Segment Open
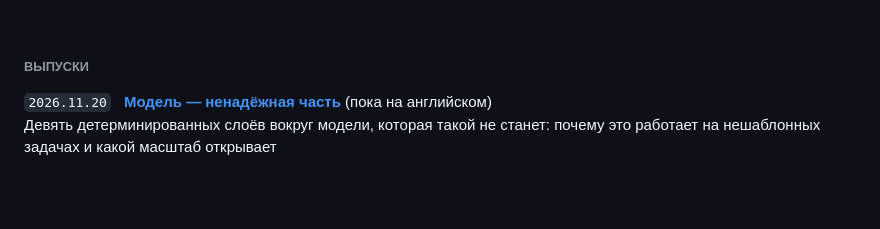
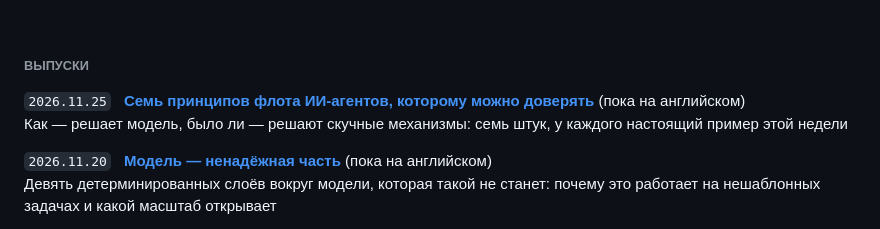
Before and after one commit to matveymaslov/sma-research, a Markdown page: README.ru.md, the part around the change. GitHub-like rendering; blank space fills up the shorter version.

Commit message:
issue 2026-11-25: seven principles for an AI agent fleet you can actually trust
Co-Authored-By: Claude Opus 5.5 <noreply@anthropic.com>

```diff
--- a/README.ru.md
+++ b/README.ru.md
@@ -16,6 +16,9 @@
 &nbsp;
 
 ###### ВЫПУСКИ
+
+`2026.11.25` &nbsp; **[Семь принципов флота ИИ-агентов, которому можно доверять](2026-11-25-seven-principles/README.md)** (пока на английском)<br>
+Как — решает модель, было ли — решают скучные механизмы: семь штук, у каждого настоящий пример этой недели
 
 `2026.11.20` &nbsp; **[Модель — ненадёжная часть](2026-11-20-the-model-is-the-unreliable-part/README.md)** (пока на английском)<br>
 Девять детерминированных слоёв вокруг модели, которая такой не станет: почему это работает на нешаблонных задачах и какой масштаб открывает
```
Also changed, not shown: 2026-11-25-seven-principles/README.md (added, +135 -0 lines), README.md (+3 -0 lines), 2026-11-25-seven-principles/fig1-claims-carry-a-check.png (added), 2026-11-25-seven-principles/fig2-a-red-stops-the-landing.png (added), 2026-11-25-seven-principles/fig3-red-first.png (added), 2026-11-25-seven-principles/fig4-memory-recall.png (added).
Segment Closed
ASSIGNMENT:
Output nothing but an exact retyping of the material, pictures excluded.

SOLUTION TO THIS PROBLEM:
Before and after one commit to matveymaslov/sma-research, a Markdown page: README.ru.md, the part around the change. GitHub-like rendering; blank space fills up the shorter version.

Commit message:
issue 2026-11-25: seven principles for an AI agent fleet you can actually trust
Co-Authored-By: Claude Opus 5.5 <noreply@anthropic.com>

```diff
--- a/README.ru.md
+++ b/README.ru.md
@@ -16,6 +16,9 @@
 &nbsp;
 
 ###### ВЫПУСКИ
+
+`2026.11.25` &nbsp; **[Семь принципов флота ИИ-агентов, которому можно доверять](2026-11-25-seven-principles/README.md)** (пока на английском)<br>
+Как — решает модель, было ли — решают скучные механизмы: семь штук, у каждого настоящий пример этой недели
 
 `2026.11.20` &nbsp; **[Модель — ненадёжная часть](2026-11-20-the-model-is-the-unreliable-part/README.md)** (пока на английском)<br>
 Девять детерминированных слоёв вокруг модели, которая такой не станет: почему это работает на нешаблонных задачах и какой масштаб открывает
```
Also changed, not shown: 2026-11-25-seven-principles/README.md (added, +135 -0 lines), README.md (+3 -0 lines), 2026-11-25-seven-principles/fig1-claims-carry-a-check.png (added), 2026-11-25-seven-principles/fig2-a-red-stops-the-landing.png (added), 2026-11-25-seven-principles/fig3-red-first.png (added), 2026-11-25-seven-principles/fig4-memory-recall.png (added).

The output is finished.